EXERCISE OBJECTIVE:
Report every line of the entries that contains the word "Hellotemplatemodule".

Records from a dataset:

· · · · · · ·

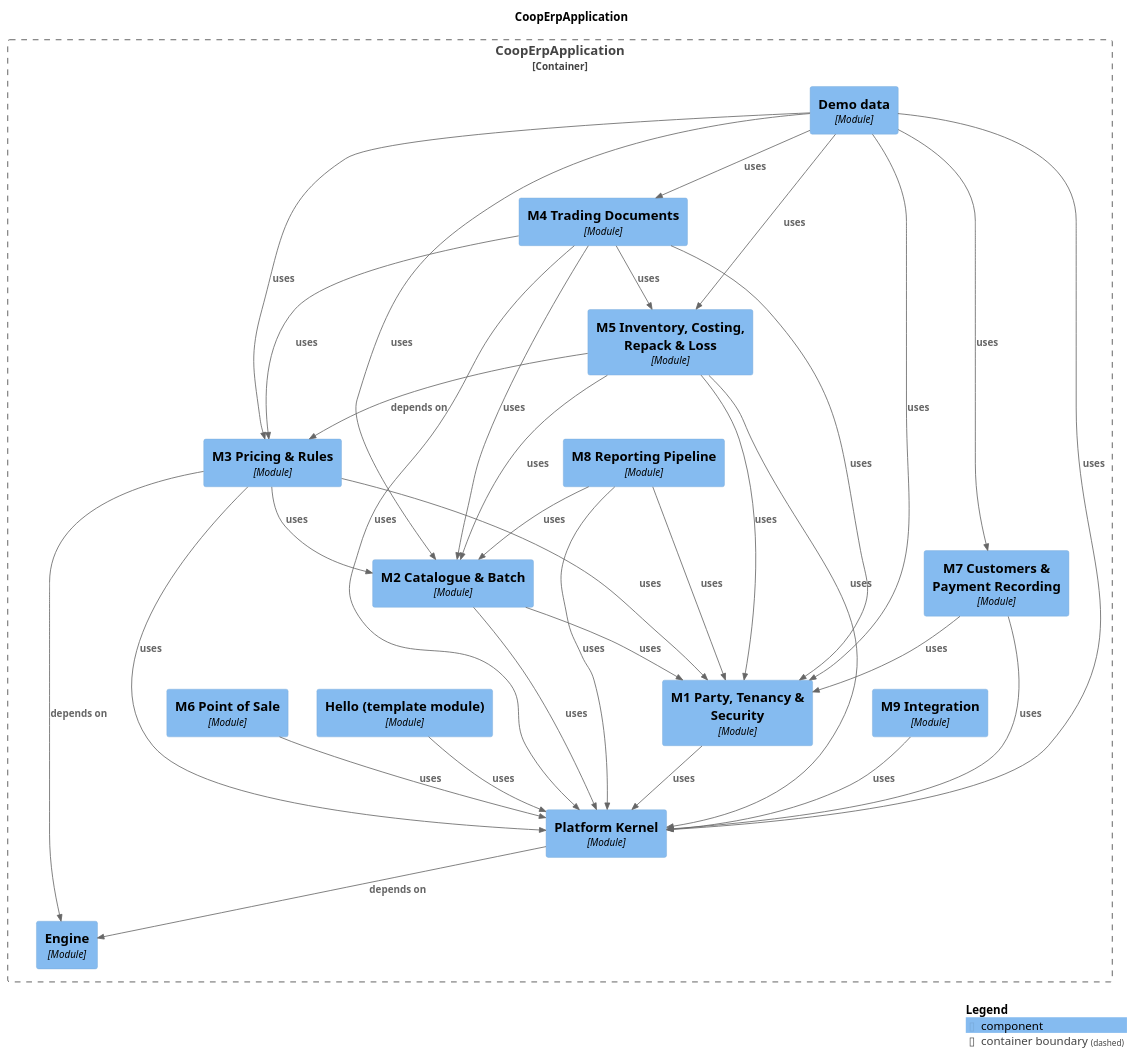
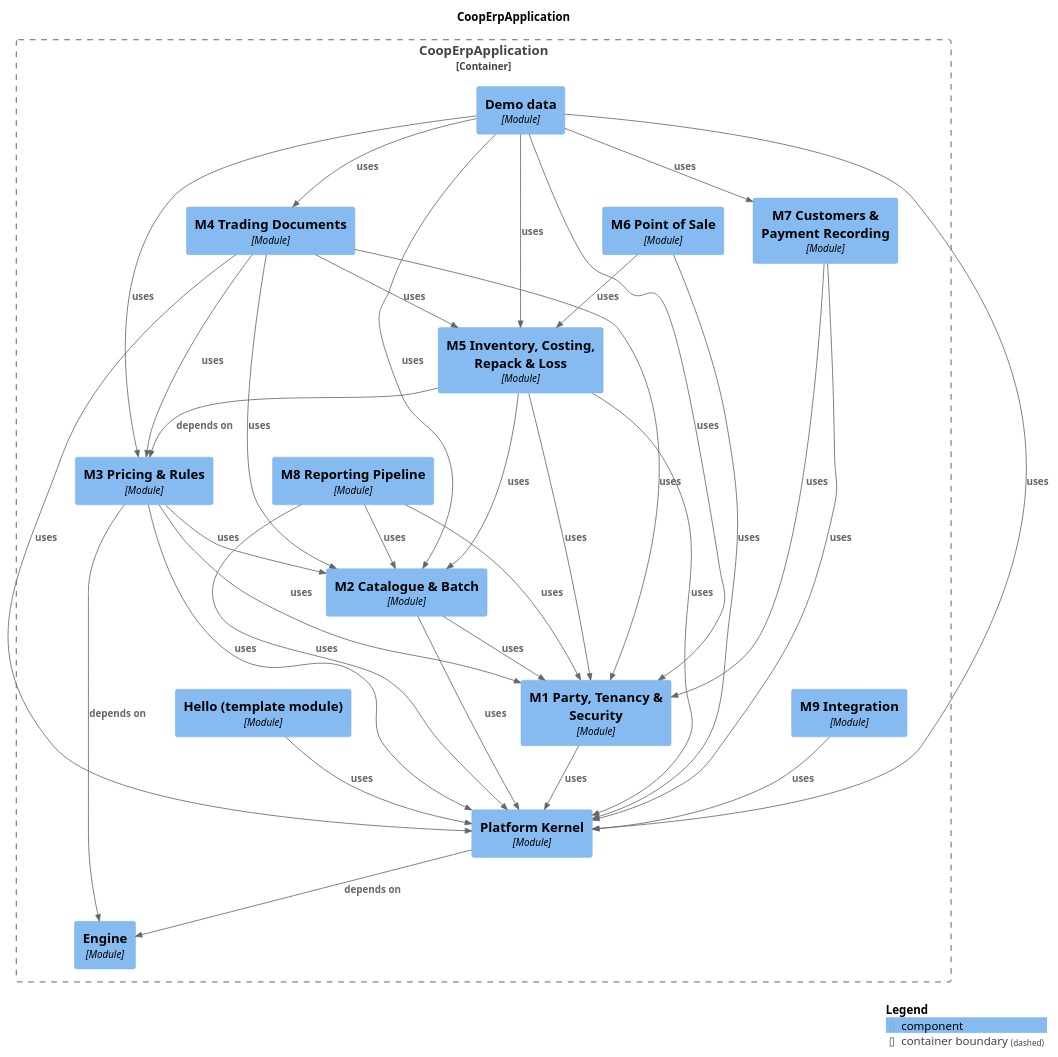
Before and after one commit to Knoweb/COOP_ERP: the diagram in docs/modules/components.puml, drawn with PlantUML. The commit also changed 49 other files, not shown here.

```diff
--- a/docs/modules/components.puml
+++ b/docs/modules/components.puml
@@ -1,61 +1,62 @@
 @startuml
 set separator none
 title CoopErpApplication
 
 top to bottom direction
 
 !include <C4/C4>
 !include <C4/C4_Context>
 !include <C4/C4_Component>
 
 Container_Boundary("CoopErpApplication.CoopErpApplication_boundary", "CoopErpApplication", $tags="") {
-  Component(CoopErpApplication.CoopErpApplication.M2CatalogueBatch, "M2 Catalogue & Batch", $techn="Module", $descr="", $tags="", $link="")
   Component(CoopErpApplication.CoopErpApplication.M7CustomersPaymentRecording, "M7 Customers & Payment Recording", $techn="Module", $descr="", $tags="", $link="")
   Component(CoopErpApplication.CoopErpApplication.M3PricingRules, "M3 Pricing & Rules", $techn="Module", $descr="", $tags="", $link="")
   Component(CoopErpApplication.CoopErpApplication.M8ReportingPipeline, "M8 Reporting Pipeline", $techn="Module", $descr="", $tags="", $link="")
   Component(CoopErpApplication.CoopErpApplication.M5InventoryCostingRepackLoss, "M5 Inventory, Costing, Repack & Loss", $techn="Module", $descr="", $tags="", $link="")
   Component(CoopErpApplication.CoopErpApplication.M4TradingDocuments, "M4 Trading Documents", $techn="Module", $descr="", $tags="", $link="")
+  Component(CoopErpApplication.CoopErpApplication.M6PointofSale, "M6 Point of Sale", $techn="Module", $descr="", $tags="", $link="")
   Component(CoopErpApplication.CoopErpApplication.Demodata, "Demo data", $techn="Module", $descr="", $tags="", $link="")
   Component(CoopErpApplication.CoopErpApplication.Engine, "Engine", $techn="Module", $descr="", $tags="", $link="")
   Component(CoopErpApplication.CoopErpApplication.PlatformKernel, "Platform Kernel", $techn="Module", $descr="", $tags="", $link="")
   Component(CoopErpApplication.CoopErpApplication.Hellotemplatemodule, "Hello (template module)", $techn="Module", $descr="", $tags="", $link="")
   Component(CoopErpApplication.CoopErpApplication.M1PartyTenancySecurity, "M1 Party, Tenancy & Security", $techn="Module", $descr="", $tags="", $link="")
-  Component(CoopErpApplication.CoopErpApplication.M6PointofSale, "M6 Point of Sale", $techn="Module", $descr="", $tags="", $link="")
   Component(CoopErpApplication.CoopErpApplication.M9Integration, "M9 Integration", $techn="Module", $descr="", $tags="", $link="")
+  Component(CoopErpApplication.CoopErpApplication.M2CatalogueBatch, "M2 Catalogue & Batch", $techn="Module", $descr="", $tags="", $link="")
 }
 
 Rel(CoopErpApplication.CoopErpApplication.Demodata, CoopErpApplication.CoopErpApplication.M1PartyTenancySecurity, "uses", $techn="", $tags="", $link="")
 Rel(CoopErpApplication.CoopErpApplication.Demodata, CoopErpApplication.CoopErpApplication.M2CatalogueBatch, "uses", $techn="", $tags="", $link="")
 Rel(CoopErpApplication.CoopErpApplication.Demodata, CoopErpApplication.CoopErpApplication.M3PricingRules, "uses", $techn="", $tags="", $link="")
 Rel(CoopErpApplication.CoopErpApplication.Demodata, CoopErpApplication.CoopErpApplication.M4TradingDocuments, "uses", $techn="", $tags="", $link="")
 Rel(CoopErpApplication.CoopErpApplication.Demodata, CoopErpApplication.CoopErpApplication.M5InventoryCostingRepackLoss, "uses", $techn="", $tags="", $link="")
 Rel(CoopErpApplication.CoopErpApplication.Demodata, CoopErpApplication.CoopErpApplication.M7CustomersPaymentRecording, "uses", $techn="", $tags="", $link="")
 Rel(CoopErpApplication.CoopErpApplication.Demodata, CoopErpApplication.CoopErpApplication.PlatformKernel, "uses", $techn="", $tags="", $link="")
 Rel(CoopErpApplication.CoopErpApplication.Hellotemplatemodule, CoopErpApplication.CoopErpApplication.PlatformKernel, "uses", $techn="", $tags="", $link="")
 Rel(CoopErpApplication.CoopErpApplication.M1PartyTenancySecurity, CoopErpApplication.CoopErpApplication.PlatformKernel, "uses", $techn="", $tags="", $link="")
 Rel(CoopErpApplication.CoopErpApplication.M2CatalogueBatch, CoopErpApplication.CoopErpApplication.M1PartyTenancySecurity, "uses", $techn="", $tags="", $link="")
 Rel(CoopErpApplication.CoopErpApplication.M2CatalogueBatch, CoopErpApplication.CoopErpApplication.PlatformKernel, "uses", $techn="", $tags="", $link="")
 Rel(CoopErpApplication.CoopErpApplication.M3PricingRules, CoopErpApplication.CoopErpApplication.Engine, "depends on", $techn="", $tags="", $link="")
 Rel(CoopErpApplication.CoopErpApplication.M3PricingRules, CoopErpApplication.CoopErpApplication.M1PartyTenancySecurity, "uses", $techn="", $tags="", $link="")
 Rel(CoopErpApplication.CoopErpApplication.M3PricingRules, CoopErpApplication.CoopErpApplication.M2CatalogueBatch, "uses", $techn="", $tags="", $link="")
 Rel(CoopErpApplication.CoopErpApplication.M3PricingRules, CoopErpApplication.CoopErpApplication.PlatformKernel, "uses", $techn="", $tags="", $link="")
 Rel(CoopErpApplication.CoopErpApplication.M4TradingDocuments, CoopErpApplication.CoopErpApplication.M1PartyTenancySecurity, "uses", $techn="", $tags="", $link="")
 Rel(CoopErpApplication.CoopErpApplication.M4TradingDocuments, CoopErpApplication.CoopErpApplication.M2CatalogueBatch, "uses", $techn="", $tags="", $link="")
 Rel(CoopErpApplication.CoopErpApplication.M4TradingDocuments, CoopErpApplication.CoopErpApplication.M3PricingRules, "uses", $techn="", $tags="", $link="")
 Rel(CoopErpApplication.CoopErpApplication.M4TradingDocuments, CoopErpApplication.CoopErpApplication.M5InventoryCostingRepackLoss, "uses", $techn="", $tags="", $link="")
 Rel(CoopErpApplication.CoopErpApplication.M4TradingDocuments, CoopErpApplication.CoopErpApplication.PlatformKernel, "uses", $techn="", $tags="", $link="")
 Rel(CoopErpApplication.CoopErpApplication.M5InventoryCostingRepackLoss, CoopErpApplication.CoopErpApplication.M1PartyTenancySecurity, "uses", $techn="", $tags="", $link="")
 Rel(CoopErpApplication.CoopErpApplication.M5InventoryCostingRepackLoss, CoopErpApplication.CoopErpApplication.M2CatalogueBatch, "uses", $techn="", $tags="", $link="")
 Rel(CoopErpApplication.CoopErpApplication.M5InventoryCostingRepackLoss, CoopErpApplication.CoopErpApplication.M3PricingRules, "depends on", $techn="", $tags="", $link="")
 Rel(CoopErpApplication.CoopErpApplication.M5InventoryCostingRepackLoss, CoopErpApplication.CoopErpApplication.PlatformKernel, "uses", $techn="", $tags="", $link="")
+Rel(CoopErpApplication.CoopErpApplication.M6PointofSale, CoopErpApplication.CoopErpApplication.M5InventoryCostingRepackLoss, "uses", $techn="", $tags="", $link="")
 Rel(CoopErpApplication.CoopErpApplication.M6PointofSale, CoopErpApplication.CoopErpApplication.PlatformKernel, "uses", $techn="", $tags="", $link="")
 Rel(CoopErpApplication.CoopErpApplication.M7CustomersPaymentRecording, CoopErpApplication.CoopErpApplication.M1PartyTenancySecurity, "uses", $techn="", $tags="", $link="")
 Rel(CoopErpApplication.CoopErpApplication.M7CustomersPaymentRecording, CoopErpApplication.CoopErpApplication.PlatformKernel, "uses", $techn="", $tags="", $link="")
 Rel(CoopErpApplication.CoopErpApplication.M8ReportingPipeline, CoopErpApplication.CoopErpApplication.M1PartyTenancySecurity, "uses", $techn="", $tags="", $link="")
 Rel(CoopErpApplication.CoopErpApplication.M8ReportingPipeline, CoopErpApplication.CoopErpApplication.M2CatalogueBatch, "uses", $techn="", $tags="", $link="")
 Rel(CoopErpApplication.CoopErpApplication.M8ReportingPipeline, CoopErpApplication.CoopErpApplication.PlatformKernel, "uses", $techn="", $tags="", $link="")
 Rel(CoopErpApplication.CoopErpApplication.M9Integration, CoopErpApplication.CoopErpApplication.PlatformKernel, "uses", $techn="", $tags="", $link="")
 Rel(CoopErpApplication.CoopErpApplication.PlatformKernel, CoopErpApplication.CoopErpApplication.Engine, "depends on", $techn="", $tags="", $link="")
 
 SHOW_LEGEND(true)
 @enduml
```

· · · · · · ·

SOLUTION:
   Component(CoopErpApplication.CoopErpApplication.Hellotemplatemodule, "Hello (template module)", $techn="Module", $descr="", $tags="", $link="")
 Rel(CoopErpApplication.CoopErpApplication.Hellotemplatemodule, CoopErpApplication.CoopErpApplication.PlatformKernel, "uses", $techn="", $tags="", $link="")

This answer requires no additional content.